I wasn’t too good at playing games, but I did love reading very much and would have spent my life at it. I had human angels, fortunately for me, to guide me in the choice of the books which, while being entertaining, nourished both my heart and my mind. And I was not to go beyond a certain time in my reading, which was the cause of great sacrifices to me as I had to interrupt my reading very often at the most enticing passage. This attraction for reading lasted until my entrance into Carmel. To state the number of books would be impossible, but never did God permit me to read a single one of them that was capable of doing me any harm. It is true that in reading certain tales of chivalry, I didn’t always understand the realities of life; but soon God made me feel that true glory is that which will last eternally, and to reach it, it isn’t necessary to perform striking works but to hide oneself and practice virtue in such a way that the left hand knows not what the right is doing.

When reading the accounts of the patriotic deeds of French heroines, especially the Venerable JOAN OF ARC, I had a great desire to imitate them; and it seemed I felt within me the same burning zeal with which they were animated, the same heavenly inspiration. Then I received a grace which I have always looked upon as one of the greatest in my life because at that age I wasn’t receiving the lights I’m now receiving when I am flooded with them. I considered that I was born for glory and when I searched out the means of attaining it, God inspired in me the sentiments I have just described. He made me understand my own glory would not be evident to the eyes of mortals, that it would consist of becoming a great saint! This desire would certainly appear daring if one were to consider how weak and imperfect I was, and how, after seven years in the religious life, I still am weak and imperfect. I always feel, however, the same bold confidence of becoming a great saint because I don’t count on my merits since I have none, but I trust in Him who is Virtue and Holiness. God alone, content with my weak efforts, will raise me to Himself and make me a saint, clothing me in His infinite merits. I didn’t think then that one had to suffer very much to reach sanctity, but God was not long in showing me this was so and in sending me trials I have already mentioned.
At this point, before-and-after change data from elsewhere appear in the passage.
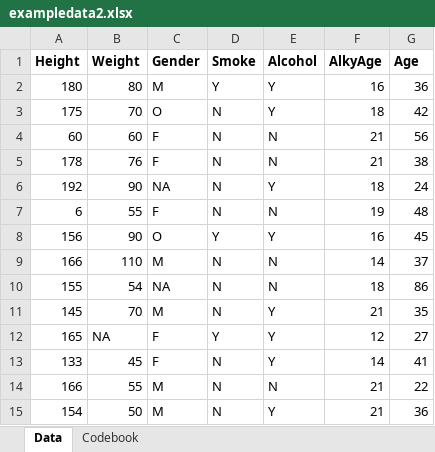
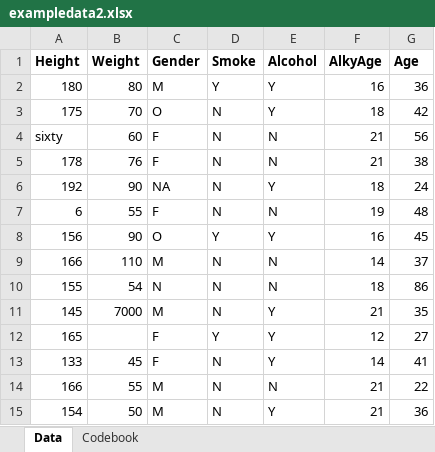
Before and after one commit to ClarkeMiller/mclarkemiller_MADA, an Excel workbook: starter-analysis-exercise/data/raw-data/exampledata2.xlsx, sheet Data, drawn as a sheet; values as stored, in another font and other column widths than the file's, no borders; the diff names each change by its address in the sheet, - before the commit and + after, or states it on an @@ line.

Commit message:
added original data
I added original data for Height, Weight, Gender columns. Deleted empty rows in codebook

```diff
--- a/starter-analysis-exercise/data/raw-data/exampledata2.xlsx (sheet Data)
+++ b/starter-analysis-exercise/data/raw-data/exampledata2.xlsx (sheet Data)
-A4 (Height): 60
+A4 (Height): sixty
-C10 (Gender): NA
+C10 (Gender): N
-B11 (Weight): 70
+B11 (Weight): 7000
-B12 (Weight): NA
+B12 (Weight): (empty)
```
Also changed, not shown: sheet Codebook, 6 other files.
— Saint Therese of Lisieux, Story of a Soul, Manuscript A, Chapter IV

Politics & faith: the conflict myth

Stuck in False Narratives That Constrain

Read a good book

This week my public library called to let me know that it was my turn to borrow If You Can Keep It: The Forgotten Promise of American Liberty by Eric Metaxas. Though only nearing the end of chapter two, I’m prepared to say that every American needs to read this book. Liberals. Conservatives. Moderates. Fiscal this/social that. Greenies. Whatever label that you like to wear so long as you care about the United States of America and freedom, read this book.

If you think we need to rewrite the constitution, then maybe you won’t like this book. But give it a try and decide for yourself. If you are unclear about why and how American liberty is at risk, read this book. If You Can Keep It is the perfect read as we sail toward the upcoming election — not because it is a guide for how to vote, but because it reminds us why America is exceptional and has the role of city on a hill for the whole world.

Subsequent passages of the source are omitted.